Your experience with inferiority may be similar to Greg Murtha’s experience. He was the co-founder of Halftime Institute in Dallas Texas with Bob Buford. As Chief Connections Officer, he would rub shoulders with many important and famous people, which for most of us would sound like the dream job. However, Greg often heard a little voice in his head asking, “Greg, what in the heck are you doing here?” (Out of the Blue, p. 20) The question arose from his inferiority complex, the resident thought that he didn’t measure up.
In 2001, Greg became president of the Institute. Before he accepted the promotion, he flew to Arkansas to talk about it with a friend. He suffered a panic attack on the plane from all of his work-related stress. Fortunately, a passenger next to him saw what was going down and talked Greg through it. The stranger-turned-friend had experienced panic attacks. Greg, upon returning home, took the presidency position.
Greg’s inferiority question reminded me of two incidents in my life where I wondered what was I was doing where I was. I will begin with the second one. In 2006 I accepted the opportunity to serve as the assistant FCA volunteer chaplain for the Lamar High School football team in Arlington TX. I distinctly remember standing on a Fort Worth football field for a preseason scrimmage and thinking, “The parents and fans of the Lamar team don’t know me and are probably wondering who the heck I think I am to be standing on the field?” Fortunately, I heard another small voice say. “Jud, you’re standing here because the head coach gave you the privilege to serve as a team chaplain.” If someone ever questioned me about my role, I would reply, “I’m here because the head coach said I could be.” This incident grew out of the first incident.
In 2005, I accepted the position as corporate chaplain for First Rate, Inc., a company in the wealth management niche in Arlington.

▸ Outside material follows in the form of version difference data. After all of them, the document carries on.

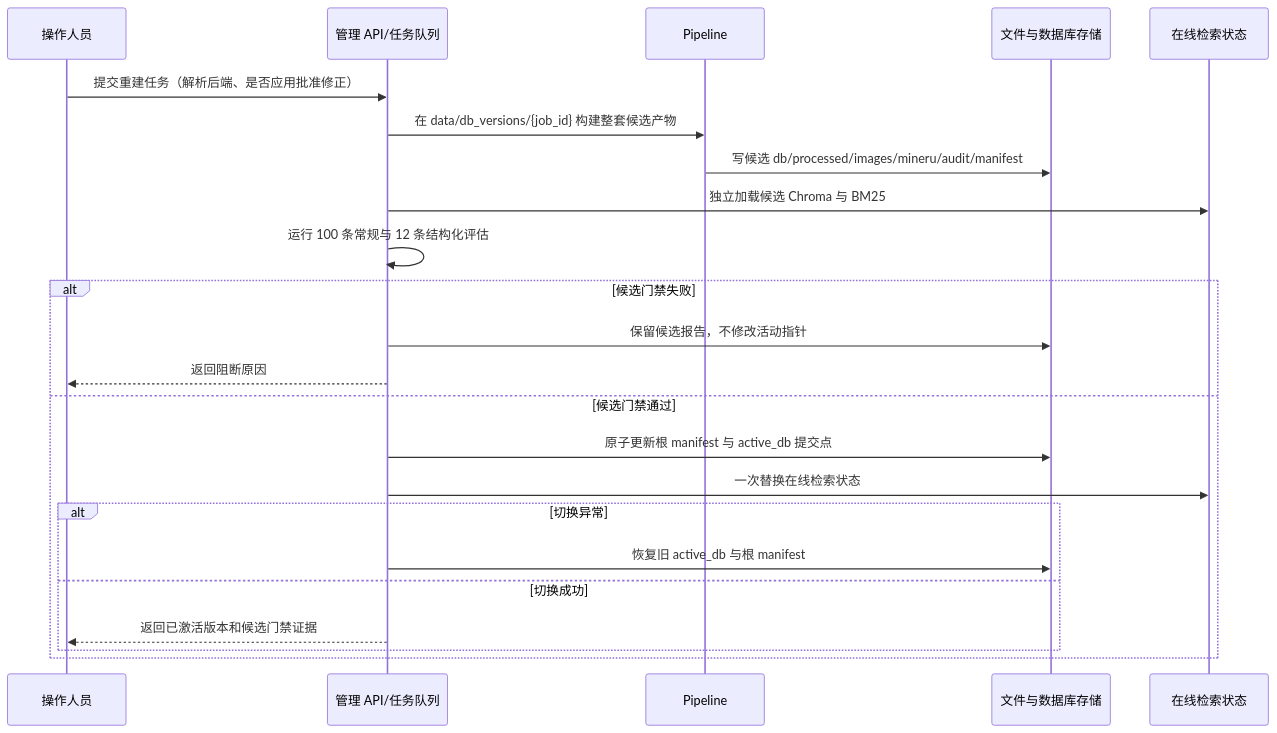
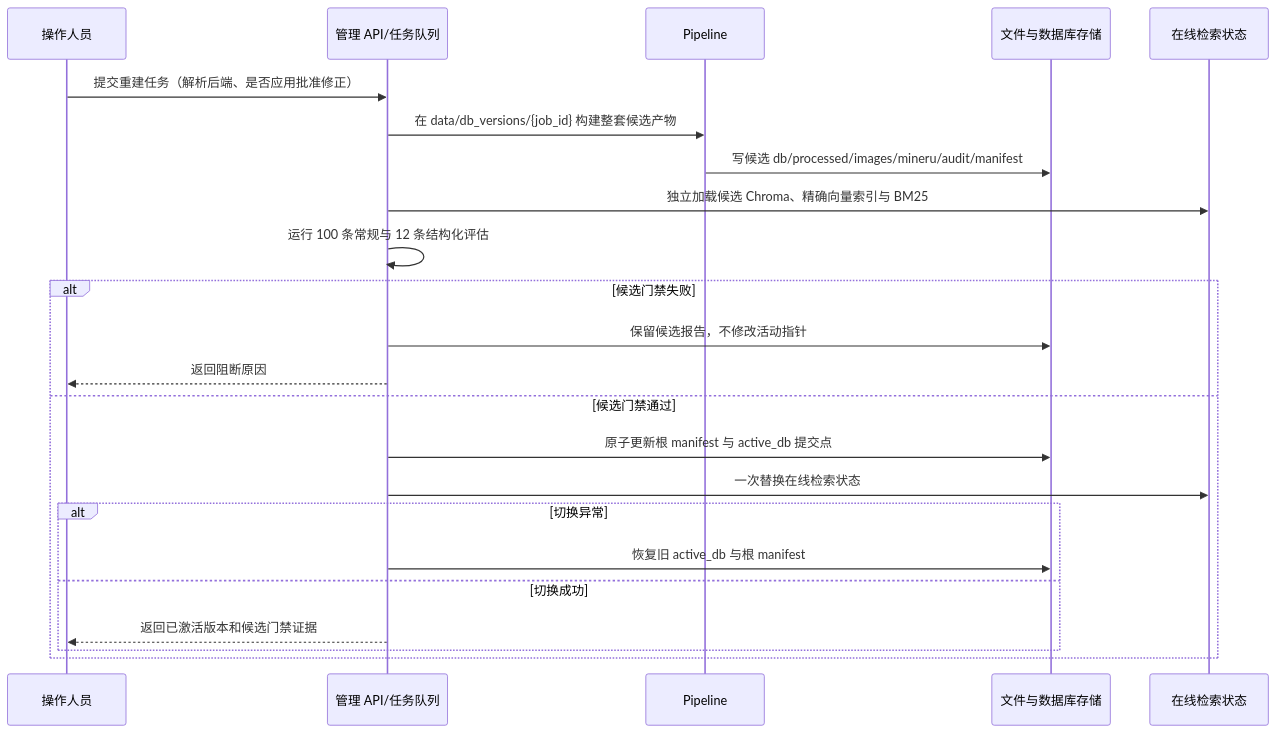
The fourth of 8 diagrams in 结构设计规范知识库/docs/architecture/系统详细设计.md (xiaochongshanww/Portfolio), drawn with Mermaid before and after one commit. The commit also changed other lines of this file and 18 other files, not shown here.

````diff
--- a/结构设计规范知识库/docs/architecture/系统详细设计.md
+++ b/结构设计规范知识库/docs/architecture/系统详细设计.md
@@ -161,25 +162,25 @@
 ```mermaid
 sequenceDiagram
     participant O as 操作人员
     participant A as 管理 API/任务队列
     participant P as Pipeline
     participant S as 文件与数据库存储
     participant R as 在线检索状态
     O->>A: 提交重建任务（解析后端、是否应用批准修正）
     A->>P: 在 data/db_versions/{job_id} 构建整套候选产物
     P->>S: 写候选 db/processed/images/mineru/audit/manifest
-    A->>R: 独立加载候选 Chroma 与 BM25
+    A->>R: 独立加载候选 Chroma、精确向量索引与 BM25
     A->>A: 运行 100 条常规与 12 条结构化评估
     alt 候选门禁失败
         A->>S: 保留候选报告，不修改活动指针
         A-->>O: 返回阻断原因
     else 候选门禁通过
         A->>S: 原子更新根 manifest 与 active_db 提交点
         A->>R: 一次替换在线检索状态
         alt 切换异常
             A->>S: 恢复旧 active_db 与根 manifest
         else 切换成功
             A-->>O: 返回已激活版本和候选门禁证据
         end
     end
 ```
````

I had been a pastor in Maine for twenty-six years. I searched my heart, prayed, and consulted with a friend about the chaplaincy opportunity. After I started serving as the chaplain, I came face to face with the fact that I didn’t know anything about investment performance measurement. The Greg question crossed my mind: “Jud, what the heck are you doing here?” A still small voice reminded me that I was called to be the chaplain, not an investment performance expert. I was the pastoral servant to the employees, family members, and clients, if they wanted my services.

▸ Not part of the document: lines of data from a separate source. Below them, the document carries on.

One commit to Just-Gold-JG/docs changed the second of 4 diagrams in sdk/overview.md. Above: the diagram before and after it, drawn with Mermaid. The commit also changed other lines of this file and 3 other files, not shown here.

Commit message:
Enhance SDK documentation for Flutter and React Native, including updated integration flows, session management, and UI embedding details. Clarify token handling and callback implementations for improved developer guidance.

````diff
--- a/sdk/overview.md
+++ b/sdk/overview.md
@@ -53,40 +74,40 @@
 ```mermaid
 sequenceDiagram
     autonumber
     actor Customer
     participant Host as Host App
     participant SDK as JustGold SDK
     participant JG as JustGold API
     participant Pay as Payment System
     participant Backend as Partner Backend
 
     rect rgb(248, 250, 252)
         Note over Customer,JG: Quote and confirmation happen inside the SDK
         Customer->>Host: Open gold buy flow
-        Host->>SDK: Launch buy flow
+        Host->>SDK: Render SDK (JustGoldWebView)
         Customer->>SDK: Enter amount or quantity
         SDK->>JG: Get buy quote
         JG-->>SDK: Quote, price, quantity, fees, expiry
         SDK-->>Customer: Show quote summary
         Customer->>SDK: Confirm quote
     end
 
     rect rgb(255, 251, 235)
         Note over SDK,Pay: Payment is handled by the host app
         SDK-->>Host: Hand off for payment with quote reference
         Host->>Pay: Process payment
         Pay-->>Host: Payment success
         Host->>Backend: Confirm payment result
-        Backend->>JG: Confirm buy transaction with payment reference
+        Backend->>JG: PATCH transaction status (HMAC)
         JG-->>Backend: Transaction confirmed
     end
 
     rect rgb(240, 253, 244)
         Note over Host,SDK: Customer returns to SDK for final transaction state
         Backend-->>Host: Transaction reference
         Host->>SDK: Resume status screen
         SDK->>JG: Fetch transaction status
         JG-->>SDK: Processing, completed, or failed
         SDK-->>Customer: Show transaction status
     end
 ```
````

I grew in my knowledge and understanding of the company, its products and services, and how they helped its clients. I served twelve years and experienced deep satisfaction and joy. Christian ministry’s primary purpose is to serve others with joy on behalf of Jesus Christ, who “did not come to be served, but to serve and give his life as a ransom for many” (Mark 10:45). Jesus joyfully served his heavenly Father (see John 15:11).
Service and joy are compatible siblings. Greg discovered joy in serving after a colon cancer diagnosis in January 2012. The diagnosis revealed that he needed a more intimate friendship with God and that friendship transformed his understanding of what was most important in life for him. Joyful service became real to him. Greg wrote, “When I say yes to God, I make friends, serve others, experience joy, and embrace the adventure of a lifetime” ( Out of the Blue, p. 167).

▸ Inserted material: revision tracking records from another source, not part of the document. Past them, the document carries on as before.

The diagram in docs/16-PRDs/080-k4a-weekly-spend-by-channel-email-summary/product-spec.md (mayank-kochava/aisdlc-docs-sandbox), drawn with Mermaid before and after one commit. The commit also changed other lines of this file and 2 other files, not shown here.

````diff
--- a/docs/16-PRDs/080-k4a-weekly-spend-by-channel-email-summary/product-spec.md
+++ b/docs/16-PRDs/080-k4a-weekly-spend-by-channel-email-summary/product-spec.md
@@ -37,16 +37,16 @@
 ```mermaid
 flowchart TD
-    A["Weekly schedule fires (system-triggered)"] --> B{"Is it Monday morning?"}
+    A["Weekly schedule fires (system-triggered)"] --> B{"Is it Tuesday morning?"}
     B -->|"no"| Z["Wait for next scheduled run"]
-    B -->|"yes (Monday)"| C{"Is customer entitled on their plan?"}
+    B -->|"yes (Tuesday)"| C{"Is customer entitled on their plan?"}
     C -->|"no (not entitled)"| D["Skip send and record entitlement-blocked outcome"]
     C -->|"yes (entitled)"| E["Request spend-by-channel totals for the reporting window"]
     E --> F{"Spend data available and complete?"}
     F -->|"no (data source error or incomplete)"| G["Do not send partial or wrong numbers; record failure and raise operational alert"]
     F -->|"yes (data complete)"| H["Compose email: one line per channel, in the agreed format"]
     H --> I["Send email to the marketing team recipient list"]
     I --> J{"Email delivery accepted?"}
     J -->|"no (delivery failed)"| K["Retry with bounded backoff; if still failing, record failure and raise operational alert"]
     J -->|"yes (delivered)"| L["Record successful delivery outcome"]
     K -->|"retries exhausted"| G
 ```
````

God’s gift of intentional living looks different for each of us. It doesn’t have to come from a cancer diagnosis either. However, it will likely arise from an interruption in our plans, goals, or aspirations. Vince Leone, a friend and former co-worker, rose to the rank of major in the U.S. Army in 18 years of service. He lived with ADHD, PTSD, and a drinking problem. He eventually went through the Halftime Institute training and found his purpose. He started a non-profit in 2014 called VetStarts (www.vetstarts.com). Vince joyfully served veterans leaving the military for civilian life. VetStarts and Halftime Institute established a partnership to adapt the Halftime material for veterans. He learned that our plans are too small compared to what God has prepared for us.
Like Greg and Vince, you can decide to live ‘all in’ with God’s purpose for you. I recommend Greg’s daily three-part morning appointment with God in order to align your life with God’s plan. Read a portion of the Bible. Greg read a chapter in Proverbs because it contains so much wisdom for life. Next, pray and write down things God brings to your mind; write prayers for yourself and others; and thanks to God. Third, pause silently to listen for God’s still small voice to give you guidance for the day. Then go out into the world and implement the guidance (p. 150).
Our inferiority thoughts may never completely disappear, but when we accept how much God loves us and what God plans for us each day, those negative thoughts don’t burden us like they once did. Greg intentionally lived life until his death in June 2017. He completed Out of the Blue two days before his transition, Vince lived intentionally until November 2021. May we follow their examples until our transitions. Let me know what has helped you get intentional about really living.